__Assigned task__
For every line in the records below that contains the word "userImage", add one to a count, and report only that count.

(Front-end code change data)
%%
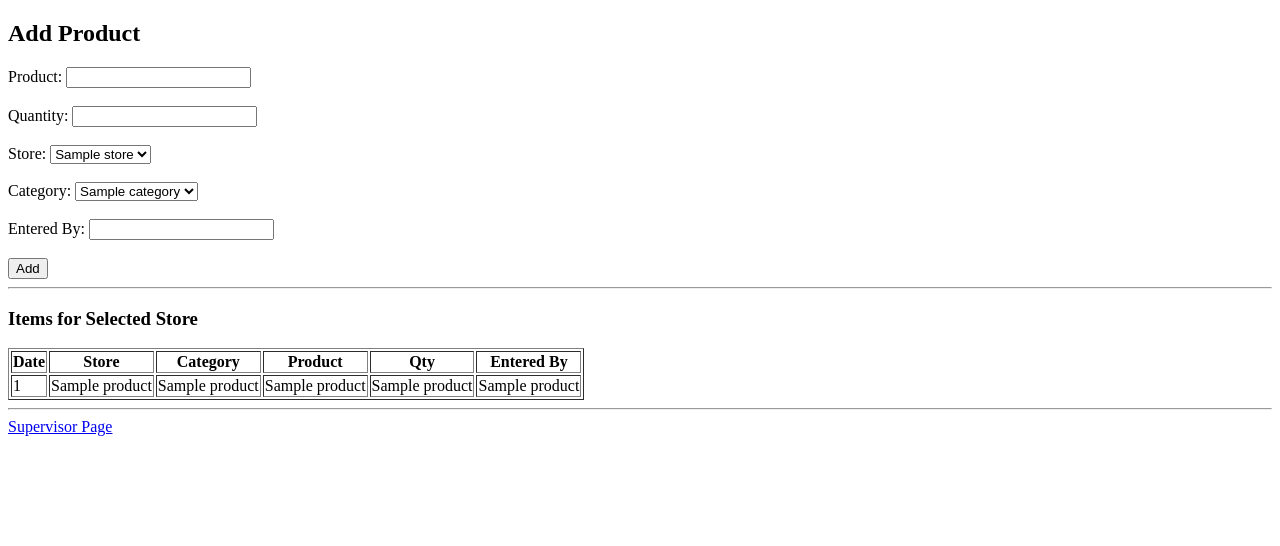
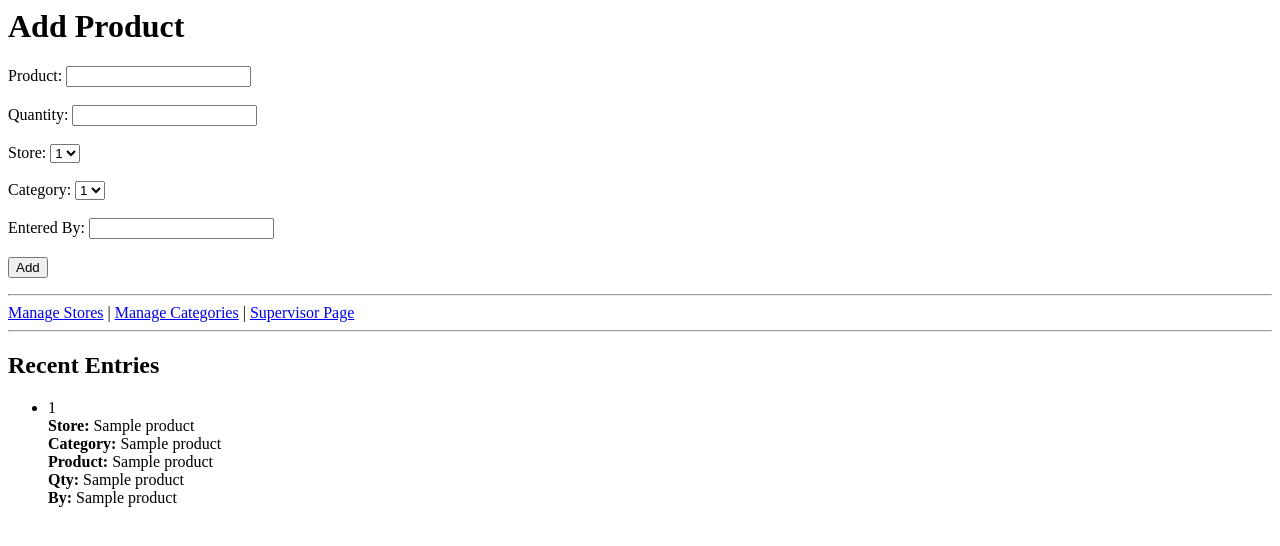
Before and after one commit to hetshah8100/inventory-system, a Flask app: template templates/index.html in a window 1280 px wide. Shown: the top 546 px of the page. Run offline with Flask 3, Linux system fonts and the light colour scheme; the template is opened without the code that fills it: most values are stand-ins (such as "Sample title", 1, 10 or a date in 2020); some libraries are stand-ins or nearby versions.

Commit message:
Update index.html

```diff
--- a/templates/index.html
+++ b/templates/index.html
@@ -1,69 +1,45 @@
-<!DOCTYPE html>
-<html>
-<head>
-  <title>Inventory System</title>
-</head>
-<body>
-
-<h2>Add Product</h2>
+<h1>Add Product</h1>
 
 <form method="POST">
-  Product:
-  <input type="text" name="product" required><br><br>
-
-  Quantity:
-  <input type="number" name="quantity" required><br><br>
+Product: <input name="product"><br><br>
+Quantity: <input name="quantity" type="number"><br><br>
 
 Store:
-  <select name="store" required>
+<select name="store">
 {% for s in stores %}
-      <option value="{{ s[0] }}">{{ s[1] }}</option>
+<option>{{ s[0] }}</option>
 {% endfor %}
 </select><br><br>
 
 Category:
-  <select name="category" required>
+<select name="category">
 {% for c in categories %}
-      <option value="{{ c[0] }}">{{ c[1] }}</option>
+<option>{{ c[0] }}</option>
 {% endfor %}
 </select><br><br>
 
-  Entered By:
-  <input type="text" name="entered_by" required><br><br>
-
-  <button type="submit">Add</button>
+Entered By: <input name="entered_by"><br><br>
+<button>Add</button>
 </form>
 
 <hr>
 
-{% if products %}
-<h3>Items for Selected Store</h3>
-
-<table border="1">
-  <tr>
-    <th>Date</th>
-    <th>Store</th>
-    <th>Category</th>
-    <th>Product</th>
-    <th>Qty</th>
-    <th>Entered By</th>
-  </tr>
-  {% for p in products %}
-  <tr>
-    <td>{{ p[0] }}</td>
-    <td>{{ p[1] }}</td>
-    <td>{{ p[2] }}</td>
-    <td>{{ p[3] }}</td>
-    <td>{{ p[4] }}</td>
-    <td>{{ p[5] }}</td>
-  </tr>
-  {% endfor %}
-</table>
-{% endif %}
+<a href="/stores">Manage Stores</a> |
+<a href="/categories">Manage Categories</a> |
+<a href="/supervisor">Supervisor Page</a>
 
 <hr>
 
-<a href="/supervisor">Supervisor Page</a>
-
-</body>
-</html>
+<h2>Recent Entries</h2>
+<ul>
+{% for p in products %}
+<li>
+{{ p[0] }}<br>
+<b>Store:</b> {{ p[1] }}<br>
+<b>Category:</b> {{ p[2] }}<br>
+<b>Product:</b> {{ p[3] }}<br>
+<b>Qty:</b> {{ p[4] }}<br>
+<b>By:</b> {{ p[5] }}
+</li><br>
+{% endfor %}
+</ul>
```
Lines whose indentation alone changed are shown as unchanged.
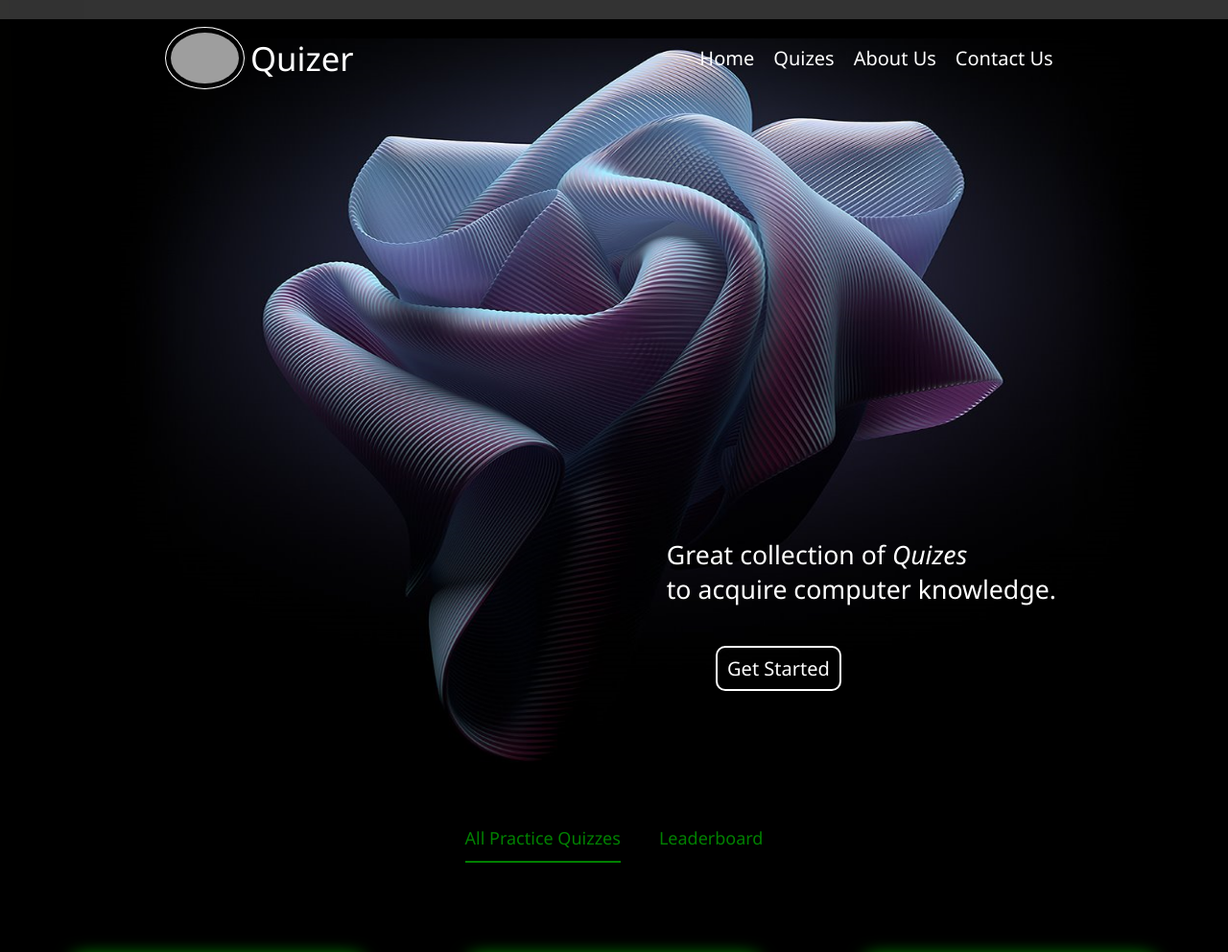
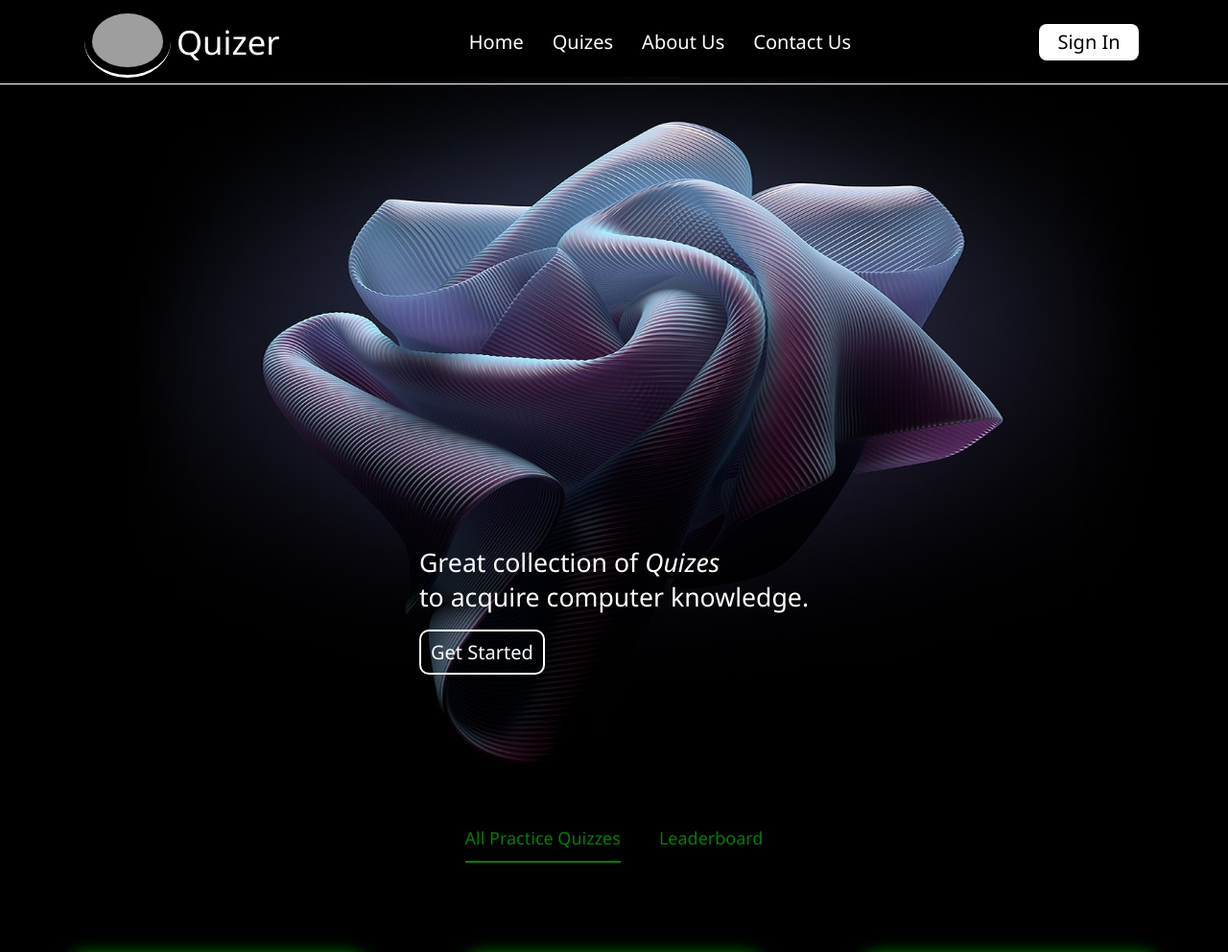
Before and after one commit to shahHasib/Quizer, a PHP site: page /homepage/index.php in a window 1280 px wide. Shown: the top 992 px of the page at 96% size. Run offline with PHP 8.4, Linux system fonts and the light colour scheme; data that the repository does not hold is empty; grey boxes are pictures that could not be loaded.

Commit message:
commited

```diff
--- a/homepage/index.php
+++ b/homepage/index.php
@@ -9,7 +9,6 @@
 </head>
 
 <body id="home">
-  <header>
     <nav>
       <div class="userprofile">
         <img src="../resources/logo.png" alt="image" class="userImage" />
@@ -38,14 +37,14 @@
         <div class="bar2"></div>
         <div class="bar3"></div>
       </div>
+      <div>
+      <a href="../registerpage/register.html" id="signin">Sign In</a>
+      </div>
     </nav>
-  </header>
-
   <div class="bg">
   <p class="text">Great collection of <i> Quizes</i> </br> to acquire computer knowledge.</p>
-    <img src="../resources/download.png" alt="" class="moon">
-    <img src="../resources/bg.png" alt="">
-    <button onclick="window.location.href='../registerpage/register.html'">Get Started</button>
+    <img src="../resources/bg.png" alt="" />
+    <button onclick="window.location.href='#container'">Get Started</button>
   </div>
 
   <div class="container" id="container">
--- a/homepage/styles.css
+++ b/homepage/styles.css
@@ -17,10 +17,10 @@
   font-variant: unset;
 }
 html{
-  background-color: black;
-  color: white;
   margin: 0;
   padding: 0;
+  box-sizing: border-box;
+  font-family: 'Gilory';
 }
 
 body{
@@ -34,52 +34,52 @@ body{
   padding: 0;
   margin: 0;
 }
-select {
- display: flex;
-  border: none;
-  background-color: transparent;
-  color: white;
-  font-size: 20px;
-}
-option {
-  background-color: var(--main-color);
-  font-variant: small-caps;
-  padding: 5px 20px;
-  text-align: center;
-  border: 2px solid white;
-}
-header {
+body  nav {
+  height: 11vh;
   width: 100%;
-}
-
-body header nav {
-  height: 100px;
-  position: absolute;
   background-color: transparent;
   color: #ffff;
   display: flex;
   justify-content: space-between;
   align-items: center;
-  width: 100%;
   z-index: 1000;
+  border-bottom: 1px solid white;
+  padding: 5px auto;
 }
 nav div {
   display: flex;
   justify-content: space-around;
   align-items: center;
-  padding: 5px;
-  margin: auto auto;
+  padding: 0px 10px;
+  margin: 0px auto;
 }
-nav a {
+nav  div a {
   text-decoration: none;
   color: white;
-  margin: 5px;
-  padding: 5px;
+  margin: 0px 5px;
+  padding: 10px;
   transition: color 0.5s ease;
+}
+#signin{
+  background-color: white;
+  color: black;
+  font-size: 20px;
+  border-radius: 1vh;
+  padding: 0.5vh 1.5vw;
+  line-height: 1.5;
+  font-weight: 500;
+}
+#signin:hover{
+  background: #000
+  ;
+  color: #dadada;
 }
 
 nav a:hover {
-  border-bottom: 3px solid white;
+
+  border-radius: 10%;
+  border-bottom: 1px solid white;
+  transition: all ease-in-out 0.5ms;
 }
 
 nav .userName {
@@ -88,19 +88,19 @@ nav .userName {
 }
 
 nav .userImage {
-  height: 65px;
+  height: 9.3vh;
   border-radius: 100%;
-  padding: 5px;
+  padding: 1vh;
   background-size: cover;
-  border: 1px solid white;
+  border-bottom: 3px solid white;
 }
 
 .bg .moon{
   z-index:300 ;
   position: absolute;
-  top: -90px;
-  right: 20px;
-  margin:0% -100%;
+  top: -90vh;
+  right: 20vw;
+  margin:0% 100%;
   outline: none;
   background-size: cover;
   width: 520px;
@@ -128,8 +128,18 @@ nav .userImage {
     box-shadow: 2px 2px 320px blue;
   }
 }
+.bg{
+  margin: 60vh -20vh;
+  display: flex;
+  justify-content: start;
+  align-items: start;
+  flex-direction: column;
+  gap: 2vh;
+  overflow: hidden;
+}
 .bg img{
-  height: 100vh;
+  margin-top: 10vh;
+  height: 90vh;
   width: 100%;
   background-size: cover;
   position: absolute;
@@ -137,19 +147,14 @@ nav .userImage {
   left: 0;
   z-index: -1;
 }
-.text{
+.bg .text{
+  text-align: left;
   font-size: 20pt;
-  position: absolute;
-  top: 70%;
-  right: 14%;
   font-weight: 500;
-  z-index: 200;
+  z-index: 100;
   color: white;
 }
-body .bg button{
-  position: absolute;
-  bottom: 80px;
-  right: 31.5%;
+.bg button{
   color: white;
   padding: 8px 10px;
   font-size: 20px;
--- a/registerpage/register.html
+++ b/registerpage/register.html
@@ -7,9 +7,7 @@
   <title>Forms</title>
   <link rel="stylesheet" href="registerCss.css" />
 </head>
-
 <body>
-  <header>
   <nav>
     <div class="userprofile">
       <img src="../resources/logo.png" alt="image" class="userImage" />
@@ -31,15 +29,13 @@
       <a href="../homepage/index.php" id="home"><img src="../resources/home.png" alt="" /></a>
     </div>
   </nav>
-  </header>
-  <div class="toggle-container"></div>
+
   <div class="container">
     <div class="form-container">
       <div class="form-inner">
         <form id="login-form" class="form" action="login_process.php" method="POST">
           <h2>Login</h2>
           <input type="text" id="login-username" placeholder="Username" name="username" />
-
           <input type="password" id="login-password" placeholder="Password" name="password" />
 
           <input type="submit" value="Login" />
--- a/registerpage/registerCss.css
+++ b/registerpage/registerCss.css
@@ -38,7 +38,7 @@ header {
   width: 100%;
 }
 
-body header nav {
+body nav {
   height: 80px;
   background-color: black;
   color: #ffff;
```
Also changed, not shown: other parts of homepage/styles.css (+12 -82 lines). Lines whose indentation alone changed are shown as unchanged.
%%
__Written solution__
5